→ **Provided entries**
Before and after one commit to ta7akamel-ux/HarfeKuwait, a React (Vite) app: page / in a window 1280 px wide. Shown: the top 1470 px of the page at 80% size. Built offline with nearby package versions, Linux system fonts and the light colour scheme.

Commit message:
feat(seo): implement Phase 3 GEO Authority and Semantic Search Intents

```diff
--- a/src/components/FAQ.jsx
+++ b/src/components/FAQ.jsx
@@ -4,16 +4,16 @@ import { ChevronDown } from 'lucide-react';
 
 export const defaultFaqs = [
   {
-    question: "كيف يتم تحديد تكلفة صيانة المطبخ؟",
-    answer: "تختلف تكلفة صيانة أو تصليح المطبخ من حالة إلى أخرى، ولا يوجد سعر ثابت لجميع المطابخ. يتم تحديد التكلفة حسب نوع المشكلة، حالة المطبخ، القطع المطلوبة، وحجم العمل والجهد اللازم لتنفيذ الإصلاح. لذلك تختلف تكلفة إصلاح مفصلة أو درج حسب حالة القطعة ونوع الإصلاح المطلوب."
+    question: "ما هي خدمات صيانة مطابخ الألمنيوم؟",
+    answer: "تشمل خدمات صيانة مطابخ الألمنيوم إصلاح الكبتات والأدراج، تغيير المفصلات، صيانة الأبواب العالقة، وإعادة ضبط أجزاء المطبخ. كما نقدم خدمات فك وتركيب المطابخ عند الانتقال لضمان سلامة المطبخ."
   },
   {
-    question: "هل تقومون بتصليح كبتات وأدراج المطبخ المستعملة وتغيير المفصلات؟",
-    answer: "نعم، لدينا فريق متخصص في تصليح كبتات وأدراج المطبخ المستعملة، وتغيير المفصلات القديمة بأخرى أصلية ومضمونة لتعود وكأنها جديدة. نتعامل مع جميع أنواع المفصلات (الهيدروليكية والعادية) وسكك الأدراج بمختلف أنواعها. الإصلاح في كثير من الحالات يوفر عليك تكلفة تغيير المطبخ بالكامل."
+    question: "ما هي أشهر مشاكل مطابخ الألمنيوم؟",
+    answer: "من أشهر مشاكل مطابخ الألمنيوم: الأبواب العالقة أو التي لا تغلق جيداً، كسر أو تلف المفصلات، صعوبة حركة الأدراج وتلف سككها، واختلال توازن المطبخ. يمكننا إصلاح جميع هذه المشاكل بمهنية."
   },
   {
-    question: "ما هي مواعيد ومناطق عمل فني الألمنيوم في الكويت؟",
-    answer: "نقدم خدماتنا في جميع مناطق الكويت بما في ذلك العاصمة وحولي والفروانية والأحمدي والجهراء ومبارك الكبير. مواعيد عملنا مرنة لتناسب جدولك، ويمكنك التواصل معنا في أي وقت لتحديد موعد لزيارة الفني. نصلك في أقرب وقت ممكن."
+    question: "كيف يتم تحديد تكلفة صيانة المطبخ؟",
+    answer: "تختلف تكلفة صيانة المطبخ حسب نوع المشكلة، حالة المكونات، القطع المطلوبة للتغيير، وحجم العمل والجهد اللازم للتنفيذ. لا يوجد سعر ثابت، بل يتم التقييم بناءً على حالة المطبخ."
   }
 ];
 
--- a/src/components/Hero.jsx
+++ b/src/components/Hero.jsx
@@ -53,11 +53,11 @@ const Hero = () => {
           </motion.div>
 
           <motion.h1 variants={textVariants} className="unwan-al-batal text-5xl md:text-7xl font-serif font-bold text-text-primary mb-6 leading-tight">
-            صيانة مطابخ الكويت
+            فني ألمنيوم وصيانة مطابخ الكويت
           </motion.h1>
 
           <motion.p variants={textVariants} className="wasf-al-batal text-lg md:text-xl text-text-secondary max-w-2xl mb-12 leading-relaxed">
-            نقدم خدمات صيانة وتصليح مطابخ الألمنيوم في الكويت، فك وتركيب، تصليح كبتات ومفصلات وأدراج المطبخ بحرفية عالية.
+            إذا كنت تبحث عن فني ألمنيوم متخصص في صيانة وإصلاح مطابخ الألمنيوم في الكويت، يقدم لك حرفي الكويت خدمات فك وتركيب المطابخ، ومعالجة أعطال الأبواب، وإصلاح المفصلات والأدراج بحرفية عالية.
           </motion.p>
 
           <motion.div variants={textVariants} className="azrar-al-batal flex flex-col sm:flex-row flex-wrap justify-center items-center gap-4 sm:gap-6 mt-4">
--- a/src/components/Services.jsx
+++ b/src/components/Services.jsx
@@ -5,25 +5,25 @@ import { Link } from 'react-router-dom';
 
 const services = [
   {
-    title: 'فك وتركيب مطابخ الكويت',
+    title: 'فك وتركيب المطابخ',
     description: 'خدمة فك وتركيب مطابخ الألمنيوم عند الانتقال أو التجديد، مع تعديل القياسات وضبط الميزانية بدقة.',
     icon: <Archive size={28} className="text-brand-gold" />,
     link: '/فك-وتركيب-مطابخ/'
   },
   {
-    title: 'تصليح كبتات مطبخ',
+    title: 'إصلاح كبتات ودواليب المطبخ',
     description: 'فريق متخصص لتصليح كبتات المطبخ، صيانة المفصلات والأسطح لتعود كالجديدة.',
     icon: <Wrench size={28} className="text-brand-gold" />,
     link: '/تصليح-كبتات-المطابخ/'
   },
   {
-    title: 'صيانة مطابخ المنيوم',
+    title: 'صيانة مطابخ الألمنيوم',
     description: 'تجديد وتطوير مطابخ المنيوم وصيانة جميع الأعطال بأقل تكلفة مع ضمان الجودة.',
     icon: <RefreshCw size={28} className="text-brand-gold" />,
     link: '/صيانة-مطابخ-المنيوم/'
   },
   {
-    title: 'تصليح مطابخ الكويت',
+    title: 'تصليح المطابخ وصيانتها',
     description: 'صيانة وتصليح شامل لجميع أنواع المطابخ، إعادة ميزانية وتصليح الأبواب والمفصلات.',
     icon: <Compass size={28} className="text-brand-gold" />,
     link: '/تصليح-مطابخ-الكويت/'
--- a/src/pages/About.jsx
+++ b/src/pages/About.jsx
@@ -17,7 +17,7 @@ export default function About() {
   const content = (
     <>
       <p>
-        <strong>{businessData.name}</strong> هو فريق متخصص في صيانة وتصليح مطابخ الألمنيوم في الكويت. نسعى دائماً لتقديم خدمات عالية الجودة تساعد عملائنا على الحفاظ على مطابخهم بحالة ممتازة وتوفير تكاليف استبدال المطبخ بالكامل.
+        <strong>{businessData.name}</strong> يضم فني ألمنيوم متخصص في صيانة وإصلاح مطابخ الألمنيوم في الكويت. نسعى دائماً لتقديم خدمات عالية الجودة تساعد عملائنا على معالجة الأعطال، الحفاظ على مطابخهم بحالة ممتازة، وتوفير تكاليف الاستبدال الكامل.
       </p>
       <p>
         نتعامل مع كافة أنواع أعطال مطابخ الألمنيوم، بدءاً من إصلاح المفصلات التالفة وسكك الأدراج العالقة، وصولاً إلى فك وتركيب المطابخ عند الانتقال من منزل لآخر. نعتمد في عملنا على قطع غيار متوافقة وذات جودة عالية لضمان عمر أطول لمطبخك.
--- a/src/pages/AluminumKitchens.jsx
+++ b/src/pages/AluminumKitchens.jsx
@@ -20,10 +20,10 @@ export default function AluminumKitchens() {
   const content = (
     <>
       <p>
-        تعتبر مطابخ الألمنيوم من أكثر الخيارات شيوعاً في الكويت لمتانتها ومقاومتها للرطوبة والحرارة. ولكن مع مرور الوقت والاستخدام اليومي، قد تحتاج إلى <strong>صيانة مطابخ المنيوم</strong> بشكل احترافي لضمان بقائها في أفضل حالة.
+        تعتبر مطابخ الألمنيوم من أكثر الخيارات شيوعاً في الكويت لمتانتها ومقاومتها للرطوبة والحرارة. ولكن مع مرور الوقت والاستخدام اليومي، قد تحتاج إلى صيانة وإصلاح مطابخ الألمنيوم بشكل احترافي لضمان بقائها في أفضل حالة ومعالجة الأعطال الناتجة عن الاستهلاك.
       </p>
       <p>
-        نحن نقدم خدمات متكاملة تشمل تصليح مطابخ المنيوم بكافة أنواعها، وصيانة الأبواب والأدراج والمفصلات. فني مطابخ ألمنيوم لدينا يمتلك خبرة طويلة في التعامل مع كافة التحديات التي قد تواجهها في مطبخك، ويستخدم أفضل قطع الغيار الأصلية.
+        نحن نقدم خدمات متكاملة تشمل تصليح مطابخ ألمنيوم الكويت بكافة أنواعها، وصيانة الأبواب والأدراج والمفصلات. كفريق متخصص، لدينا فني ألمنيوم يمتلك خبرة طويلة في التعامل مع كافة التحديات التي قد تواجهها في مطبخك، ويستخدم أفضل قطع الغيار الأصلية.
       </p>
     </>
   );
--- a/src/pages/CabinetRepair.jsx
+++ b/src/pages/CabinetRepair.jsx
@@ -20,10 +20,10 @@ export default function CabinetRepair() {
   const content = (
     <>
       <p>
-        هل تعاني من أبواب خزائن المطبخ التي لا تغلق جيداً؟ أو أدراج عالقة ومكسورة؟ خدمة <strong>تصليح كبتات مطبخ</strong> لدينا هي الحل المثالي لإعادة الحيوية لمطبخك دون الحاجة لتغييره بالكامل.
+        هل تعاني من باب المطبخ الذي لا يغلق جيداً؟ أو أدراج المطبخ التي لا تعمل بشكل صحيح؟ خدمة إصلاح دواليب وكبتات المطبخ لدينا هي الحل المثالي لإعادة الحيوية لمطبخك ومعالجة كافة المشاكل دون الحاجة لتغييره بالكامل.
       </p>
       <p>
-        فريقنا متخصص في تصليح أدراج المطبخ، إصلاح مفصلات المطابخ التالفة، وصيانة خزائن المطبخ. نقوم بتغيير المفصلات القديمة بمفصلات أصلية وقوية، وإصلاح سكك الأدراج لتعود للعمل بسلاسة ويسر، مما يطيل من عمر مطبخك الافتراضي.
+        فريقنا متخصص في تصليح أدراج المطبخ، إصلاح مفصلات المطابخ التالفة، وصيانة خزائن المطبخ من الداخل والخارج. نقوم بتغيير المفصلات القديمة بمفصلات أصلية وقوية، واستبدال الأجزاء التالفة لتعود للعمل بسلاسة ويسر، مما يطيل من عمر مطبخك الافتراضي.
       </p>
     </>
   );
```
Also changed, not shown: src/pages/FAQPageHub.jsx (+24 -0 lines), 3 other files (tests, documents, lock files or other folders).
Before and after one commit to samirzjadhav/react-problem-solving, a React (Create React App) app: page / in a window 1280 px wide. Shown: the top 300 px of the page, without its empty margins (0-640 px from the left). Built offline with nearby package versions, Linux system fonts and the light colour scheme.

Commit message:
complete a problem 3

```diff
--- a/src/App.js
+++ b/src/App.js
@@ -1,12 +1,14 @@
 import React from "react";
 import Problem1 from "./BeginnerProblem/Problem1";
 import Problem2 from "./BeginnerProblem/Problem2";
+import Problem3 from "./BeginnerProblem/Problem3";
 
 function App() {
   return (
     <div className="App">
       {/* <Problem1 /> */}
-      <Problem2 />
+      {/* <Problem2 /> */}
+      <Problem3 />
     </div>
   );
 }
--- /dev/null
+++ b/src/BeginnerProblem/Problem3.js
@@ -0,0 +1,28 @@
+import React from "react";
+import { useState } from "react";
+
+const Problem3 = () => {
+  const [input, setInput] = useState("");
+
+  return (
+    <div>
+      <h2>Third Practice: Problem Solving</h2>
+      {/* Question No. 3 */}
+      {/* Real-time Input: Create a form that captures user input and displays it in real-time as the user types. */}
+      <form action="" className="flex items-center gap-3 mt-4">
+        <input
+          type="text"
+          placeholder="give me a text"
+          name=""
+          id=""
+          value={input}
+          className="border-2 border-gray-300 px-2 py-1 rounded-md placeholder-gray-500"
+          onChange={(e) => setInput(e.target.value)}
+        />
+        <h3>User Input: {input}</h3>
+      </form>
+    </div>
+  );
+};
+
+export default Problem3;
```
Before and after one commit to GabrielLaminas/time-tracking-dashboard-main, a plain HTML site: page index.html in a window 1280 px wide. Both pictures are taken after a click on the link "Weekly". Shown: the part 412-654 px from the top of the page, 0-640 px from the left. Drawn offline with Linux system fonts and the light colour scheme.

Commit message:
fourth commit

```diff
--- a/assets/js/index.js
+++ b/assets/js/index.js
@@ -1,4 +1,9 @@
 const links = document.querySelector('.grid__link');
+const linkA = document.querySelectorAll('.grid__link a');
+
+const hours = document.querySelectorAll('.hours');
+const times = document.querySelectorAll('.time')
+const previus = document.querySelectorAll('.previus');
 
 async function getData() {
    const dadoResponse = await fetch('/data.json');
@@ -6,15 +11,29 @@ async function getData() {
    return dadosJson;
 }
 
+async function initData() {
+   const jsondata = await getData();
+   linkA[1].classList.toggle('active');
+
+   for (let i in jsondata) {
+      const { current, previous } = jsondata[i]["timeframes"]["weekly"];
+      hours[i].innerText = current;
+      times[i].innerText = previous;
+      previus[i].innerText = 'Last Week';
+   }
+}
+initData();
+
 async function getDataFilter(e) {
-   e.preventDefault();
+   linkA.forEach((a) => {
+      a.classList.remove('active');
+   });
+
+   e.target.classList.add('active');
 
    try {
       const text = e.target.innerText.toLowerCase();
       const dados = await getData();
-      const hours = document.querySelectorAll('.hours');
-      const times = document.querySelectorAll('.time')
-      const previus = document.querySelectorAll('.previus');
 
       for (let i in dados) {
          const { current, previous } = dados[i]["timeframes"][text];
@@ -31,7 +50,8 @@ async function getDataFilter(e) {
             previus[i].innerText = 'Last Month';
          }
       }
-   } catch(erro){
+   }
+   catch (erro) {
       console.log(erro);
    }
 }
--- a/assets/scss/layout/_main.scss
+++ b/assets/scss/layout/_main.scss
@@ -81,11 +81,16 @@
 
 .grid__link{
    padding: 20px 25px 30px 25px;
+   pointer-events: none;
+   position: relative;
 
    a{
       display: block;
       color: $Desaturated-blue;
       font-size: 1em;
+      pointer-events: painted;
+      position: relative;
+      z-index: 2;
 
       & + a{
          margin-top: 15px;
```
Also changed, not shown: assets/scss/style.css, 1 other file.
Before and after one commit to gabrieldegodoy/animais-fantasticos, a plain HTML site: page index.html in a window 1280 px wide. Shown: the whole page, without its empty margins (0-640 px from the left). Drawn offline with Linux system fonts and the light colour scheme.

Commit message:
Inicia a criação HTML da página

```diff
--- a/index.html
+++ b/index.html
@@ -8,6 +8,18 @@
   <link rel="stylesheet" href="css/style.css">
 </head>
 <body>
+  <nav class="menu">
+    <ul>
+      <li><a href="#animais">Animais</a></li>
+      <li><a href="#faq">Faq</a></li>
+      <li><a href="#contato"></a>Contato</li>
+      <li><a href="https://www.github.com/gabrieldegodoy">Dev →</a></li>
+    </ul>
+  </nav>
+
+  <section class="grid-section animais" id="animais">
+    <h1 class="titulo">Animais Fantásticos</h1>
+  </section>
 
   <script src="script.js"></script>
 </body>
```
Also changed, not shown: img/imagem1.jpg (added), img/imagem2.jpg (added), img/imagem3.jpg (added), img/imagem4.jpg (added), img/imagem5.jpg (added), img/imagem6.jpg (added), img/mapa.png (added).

→ **Exercise directions**
Filter the records, keeping only lines that contain "function", and show those lines.

→ **Task result**
@@ -17,7 +17,7 @@ export default function About() {
@@ -20,10 +20,10 @@ export default function AluminumKitchens() {
@@ -20,10 +20,10 @@ export default function CabinetRepair() {
 function App() {
 async function getData() {
@@ -6,15 +11,29 @@ async function getData() {
+async function initData() {
 async function getDataFilter(e) {
@@ -31,7 +50,8 @@ async function getDataFilter(e) {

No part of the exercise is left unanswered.